══ DATA RECORDS ══

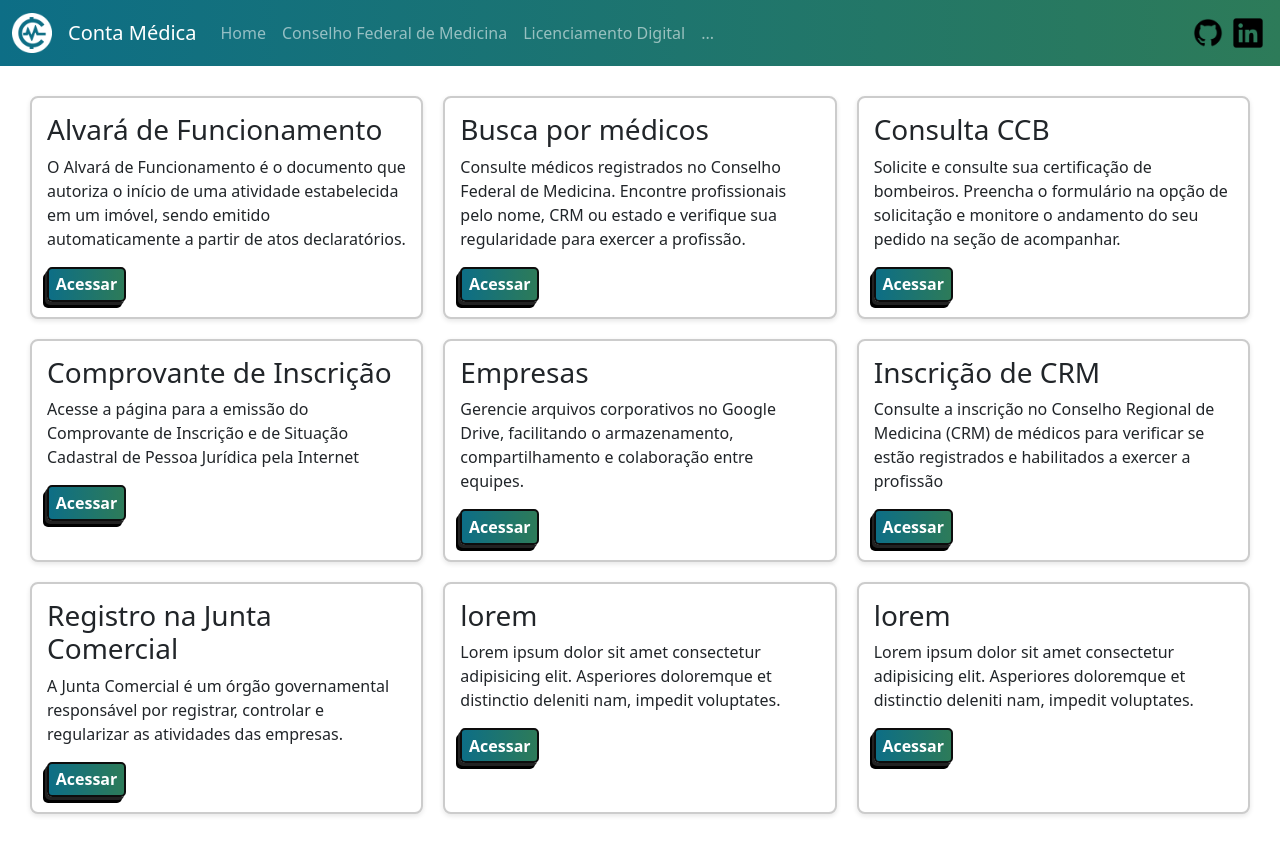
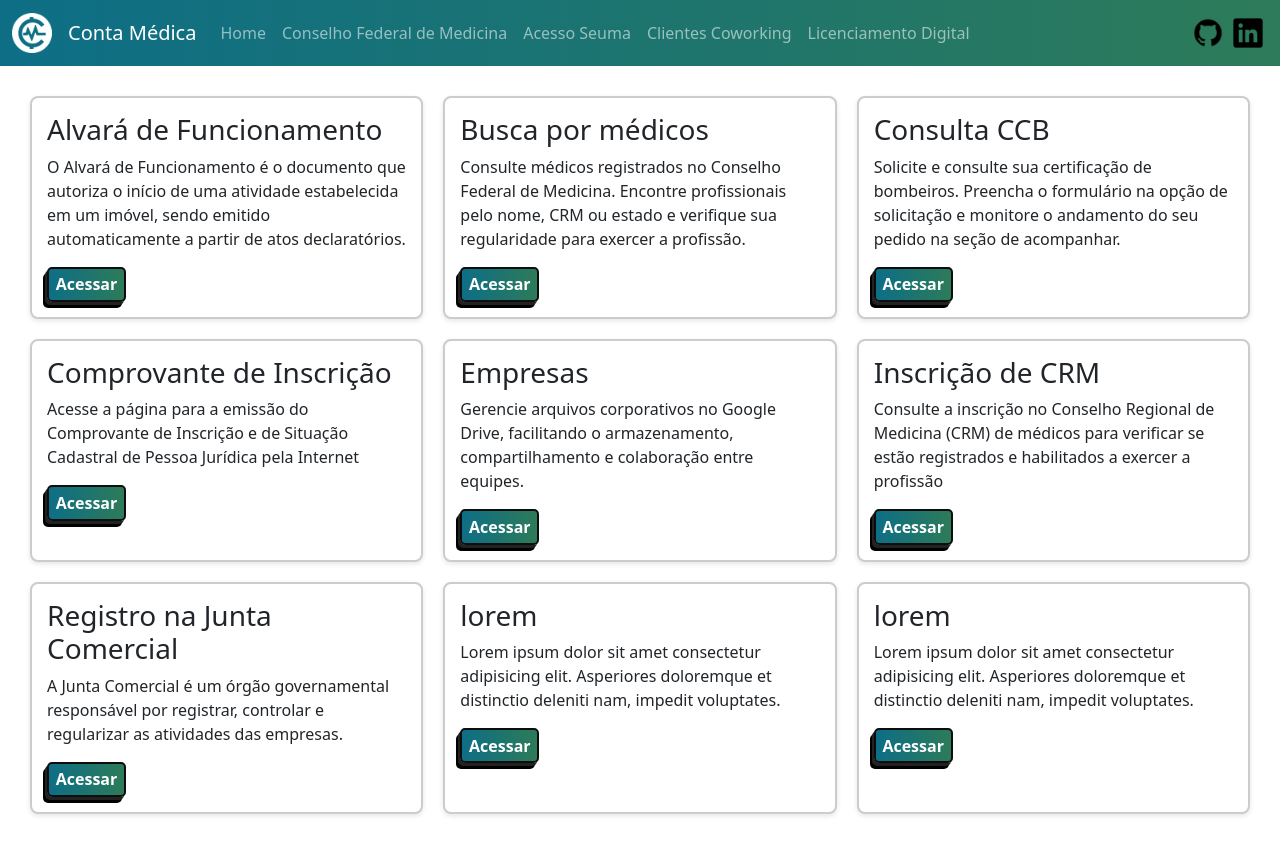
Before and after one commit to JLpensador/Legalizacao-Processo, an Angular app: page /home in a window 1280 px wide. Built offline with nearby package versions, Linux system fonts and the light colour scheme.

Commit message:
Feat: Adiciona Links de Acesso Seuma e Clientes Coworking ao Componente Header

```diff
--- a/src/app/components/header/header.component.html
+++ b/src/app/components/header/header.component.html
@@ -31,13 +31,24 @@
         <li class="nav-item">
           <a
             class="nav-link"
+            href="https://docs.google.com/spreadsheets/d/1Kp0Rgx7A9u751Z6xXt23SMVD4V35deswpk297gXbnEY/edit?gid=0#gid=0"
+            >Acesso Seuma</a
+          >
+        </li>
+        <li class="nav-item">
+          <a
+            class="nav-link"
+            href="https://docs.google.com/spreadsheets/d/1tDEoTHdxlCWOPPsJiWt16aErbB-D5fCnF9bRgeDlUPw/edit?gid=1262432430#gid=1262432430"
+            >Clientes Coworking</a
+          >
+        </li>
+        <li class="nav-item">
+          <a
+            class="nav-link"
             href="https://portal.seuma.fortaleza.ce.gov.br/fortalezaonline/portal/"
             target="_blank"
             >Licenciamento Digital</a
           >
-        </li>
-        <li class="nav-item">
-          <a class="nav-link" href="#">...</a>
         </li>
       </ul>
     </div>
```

═══

→ **WHAT THIS TASK INVOLVES**
The entries above are to be copied exactly, with every picture left out.

→ **EXERCISE OUTPUT**
Before and after one commit to JLpensador/Legalizacao-Processo, an Angular app: page /home in a window 1280 px wide. Built offline with nearby package versions, Linux system fonts and the light colour scheme.

Commit message:
Feat: Adiciona Links de Acesso Seuma e Clientes Coworking ao Componente Header

```diff
--- a/src/app/components/header/header.component.html
+++ b/src/app/components/header/header.component.html
@@ -31,13 +31,24 @@
         <li class="nav-item">
           <a
             class="nav-link"
+            href="https://docs.google.com/spreadsheets/d/1Kp0Rgx7A9u751Z6xXt23SMVD4V35deswpk297gXbnEY/edit?gid=0#gid=0"
+            >Acesso Seuma</a
+          >
+        </li>
+        <li class="nav-item">
+          <a
+            class="nav-link"
+            href="https://docs.google.com/spreadsheets/d/1tDEoTHdxlCWOPPsJiWt16aErbB-D5fCnF9bRgeDlUPw/edit?gid=1262432430#gid=1262432430"
+            >Clientes Coworking</a
+          >
+        </li>
+        <li class="nav-item">
+          <a
+            class="nav-link"
             href="https://portal.seuma.fortaleza.ce.gov.br/fortalezaonline/portal/"
             target="_blank"
             >Licenciamento Digital</a
           >
-        </li>
-        <li class="nav-item">
-          <a class="nav-link" href="#">...</a>
         </li>
       </ul>
     </div>
```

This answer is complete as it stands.